“Just when I think there can’t be anything else new and exciting off the beaten path, I’ll stumble across something on a road trip or one of our fantastic ‘Strange Alabamians’, as we call our readers, will tell me about some location I’ve never heard of or about one of Alabama’s amazing folk artists.”

“Last year I began to write a Strange Alabama blog on AL.com as another extension of the Strange Alabama brand. One of the editors at The History Press read the blog and asked if I would be interested in writing a book for them. I jumped at the opportunity; I’ve always wanted to write a book. After tossing around a few ideas, we settled on the topic of lost or forgotten Magic City landmarks.”

“Kyle continues to come up with many new ideas for the page. One exciting feature we hope to offer soon is a mobile app Kyle will design so our readers will know about sites along their route as they travel or about places to visit in their own neck of the woods. We’ve had requests for this from a number of people and we hope to be able to provide it soon!”

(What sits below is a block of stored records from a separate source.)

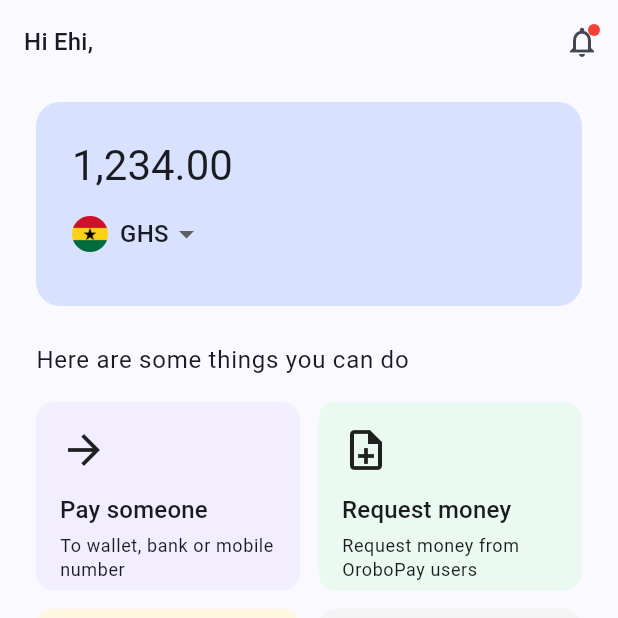
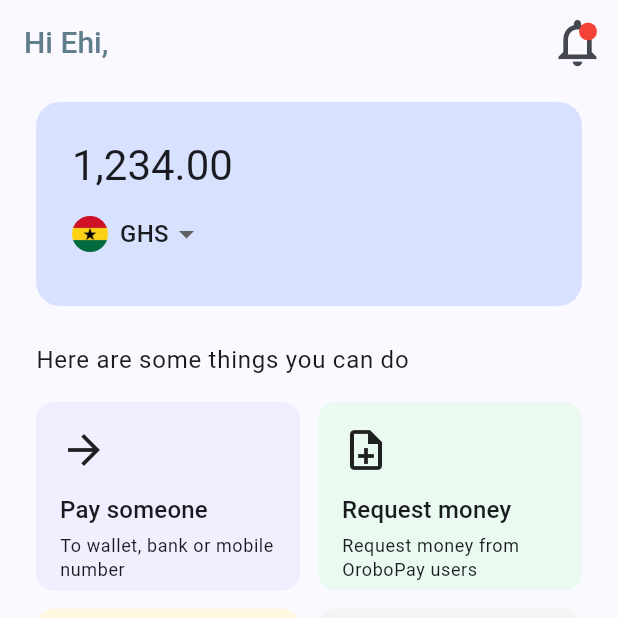
Before and after one commit to ChathuraJayakody/OroboPay, a Flutter app: the screen it shows after launch, on a phone screen of 412 x 824 dp, the top half of it. Run offline on Flutter 3.47's test engine with Material 3 defaults, Android fonts, the phone set to English and light mode, and no system bars; network calls fail.

Commit message:
Edited the Style of the AppBar

```diff
--- a/lib/Screens/home_screen.dart
+++ b/lib/Screens/home_screen.dart
@@ -132,22 +132,27 @@
       appBar: AppBar(
         backgroundColor: Colors.transparent,
         elevation: 0,
-        title: Text('Hi Ehi,', style: Theme.of(context).textTheme.titleMedium),
+        title: Text('Hi Ehi,', style: TextStyle(
+                  fontWeight: FontWeight.w500,
+                  fontSize: 20,
+                  color: Colors.blueGrey
+                ),),
         actions: [
           Stack(
             children: [
               IconButton(
                 icon: Icon(Icons.notifications_outlined),
+                iconSize: 38,
                 onPressed: () {
                   // Handle Notification Tap
                 },
               ),
               Positioned(
-                right: 12,
-                top: 12,
+                right: 14,
+                top: 14,
                 child: Container(
-                  width: 8,
-                  height: 8,
+                  width: 12,
+                  height: 12,
                   decoration: BoxDecoration(
                     color: Colors.red,
                     shape: BoxShape.circle,
```
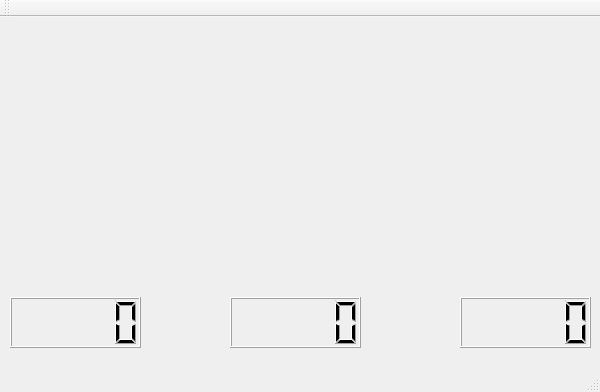
The window that cluster.ui (jrgriffin94/InstrumentCluster) describes before a commit, drawn with Qt 5.
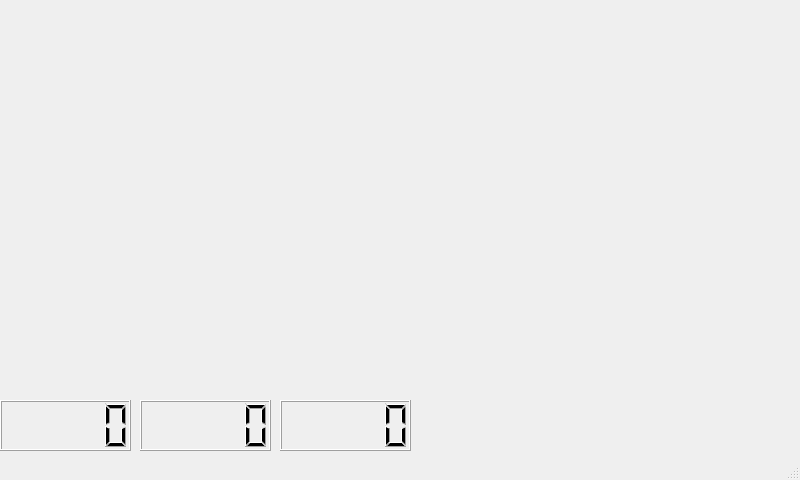
The same window after the commit.

Diff of the .ui file:
```diff
--- a/cluster.ui
+++ b/cluster.ui
@@ -6,39 +6,39 @@
    <rect>
     <x>0</x>
     <y>0</y>
-    <width>600</width>
-    <height>392</height>
+    <width>800</width>
+    <height>480</height>
    </rect>
   </property>
   <property name="windowTitle">
    <string>Cluster</string>
   </property>
   <widget class="QWidget" name="centralWidget">
-   <widget class="QLCDNumber" name="stateOfCharge">
-    <property name="geometry">
-     <rect>
-      <x>10</x>
-      <y>280</y>
-      <width>131</width>
-      <height>51</height>
-     </rect>
-    </property>
-   </widget>
-   <widget class="QLCDNumber" name="revPerMin">
-    <property name="geometry">
-     <rect>
-      <x>230</x>
-      <y>280</y>
-      <width>131</width>
-      <height>51</height>
-     </rect>
-    </property>
-   </widget>
    <widget class="QLCDNumber" name="motorTemp">
     <property name="geometry">
      <rect>
-      <x>460</x>
-      <y>280</y>
+      <x>280</x>
+      <y>400</y>
+      <width>131</width>
+      <height>51</height>
+     </rect>
+    </property>
+   </widget>
+   <widget class="QLCDNumber" name="highBattTemp">
+    <property name="geometry">
+     <rect>
+      <x>0</x>
+      <y>400</y>
+      <width>131</width>
+      <height>51</height>
+     </rect>
+    </property>
+   </widget>
+   <widget class="QLCDNumber" name="mtrCntrlTemp">
+    <property name="geometry">
+     <rect>
+      <x>140</x>
+      <y>400</y>
       <width>131</width>
       <height>51</height>
      </rect>
@@ -55,14 +55,6 @@
     </rect>
    </property>
   </widget>
-  <widget class="QToolBar" name="mainToolBar">
-   <attribute name="toolBarArea">
-    <enum>TopToolBarArea</enum>
-   </attribute>
-   <attribute name="toolBarBreak">
-    <bool>false</bool>
-   </attribute>
-  </widget>
   <widget class="QStatusBar" name="statusBar"/>
  </widget>
  <layoutdefault spacing="6" margin="11"/>
```
Left out of the diff: 4 changed lines with no effect on the pictures.
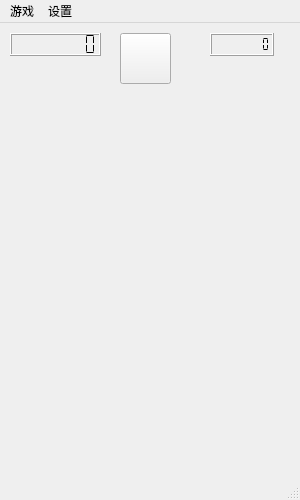
First picture: the form in src/mainwindow.ui, repository reeink/mine-sweeper, before the edit.
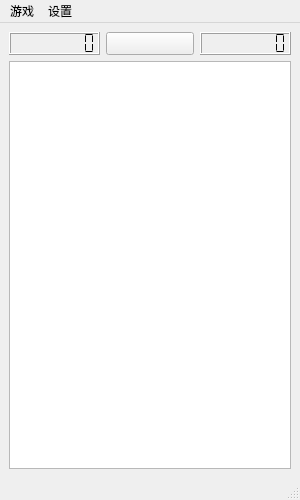
Second picture: the form after the edit. Icons and pictures are not drawn.

Commit message: 界面点击

```diff
--- a/src/mainwindow.ui
+++ b/src/mainwindow.ui
@@ -21,18 +21,25 @@
     <normaloff>:/png/bomb.png</normaloff>:/png/bomb.png</iconset>
   </property>
   <widget class="QWidget" name="centralwidget">
+   <layout class="QGridLayout" name="gridLayout">
+    <item row="0" column="0">
+     <widget class="QLCDNumber" name="timeKeeper">
+      <property name="smallDecimalPoint">
+       <bool>false</bool>
+      </property>
+      <property name="digitCount">
+       <number>8</number>
+      </property>
+      <property name="segmentStyle">
+       <enum>QLCDNumber::Flat</enum>
+      </property>
+     </widget>
+    </item>
+    <item row="0" column="1">
    <widget class="QPushButton" name="startButton">
     <property name="enabled">
      <bool>true</bool>
     </property>
-    <property name="geometry">
-     <rect>
-      <x>120</x>
-      <y>10</y>
-      <width>51</width>
-      <height>51</height>
-     </rect>
-    </property>
     <property name="sizePolicy">
      <sizepolicy hsizetype="Preferred" vsizetype="Preferred">
       <horstretch>0</horstretch>
@@ -54,6 +61,9 @@
     <property name="layoutDirection">
      <enum>Qt::LeftToRight</enum>
     </property>
+      <property name="styleSheet">
+       <string notr="true"/>
+      </property>
     <property name="iconSize">
      <size>
       <width>48</width>
@@ -79,15 +89,9 @@
      <bool>false</bool>
     </property>
    </widget>
+    </item>
+    <item row="0" column="2">
    <widget class="QLCDNumber" name="score">
-    <property name="geometry">
-     <rect>
-      <x>210</x>
-      <y>10</y>
-      <width>64</width>
-      <height>23</height>
-     </rect>
-    </property>
     <property name="smallDecimalPoint">
      <bool>false</bool>
     </property>
@@ -101,25 +105,36 @@
      <number>0</number>
     </property>
    </widget>
-   <widget class="QLCDNumber" name="timeKeeper">
-    <property name="geometry">
-     <rect>
-      <x>10</x>
-      <y>10</y>
-      <width>91</width>
-      <height>23</height>
-     </rect>
-    </property>
-    <property name="smallDecimalPoint">
-     <bool>false</bool>
-    </property>
-    <property name="digitCount">
-     <number>8</number>
-    </property>
-    <property name="segmentStyle">
-     <enum>QLCDNumber::Flat</enum>
-    </property>
-   </widget>
+    </item>
+    <item row="1" column="0" colspan="3">
+     <widget class="QGraphicsView" name="sceneView">
+      <property name="minimumSize">
+       <size>
+        <width>240</width>
+        <height>240</height>
+       </size>
+      </property>
+      <property name="maximumSize">
+       <size>
+        <width>2400</width>
+        <height>2400</height>
+       </size>
+      </property>
+      <property name="sizeIncrement">
+       <size>
+        <width>12</width>
+        <height>12</height>
+       </size>
+      </property>
+      <property name="baseSize">
+       <size>
+        <width>240</width>
+        <height>240</height>
+       </size>
+      </property>
+     </widget>
+    </item>
+   </layout>
   </widget>
   <widget class="QStatusBar" name="statusbar"/>
   <widget class="QMenuBar" name="menuBar">
```
Left out of the diff: 8 changed lines with no effect on the pictures. Lines whose indentation alone changed are shown as unchanged. The commit also changes 6 other files.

On April 30, Crider’s book Lost Birmingham will be released by History Press. Alabama Booksmith in Homewood will host a book signing, beginning at 4 p.m. on Tuesday, May 7.

 

Laura Brookhart is a community columnist and can be reached at labro16@yahoo.com.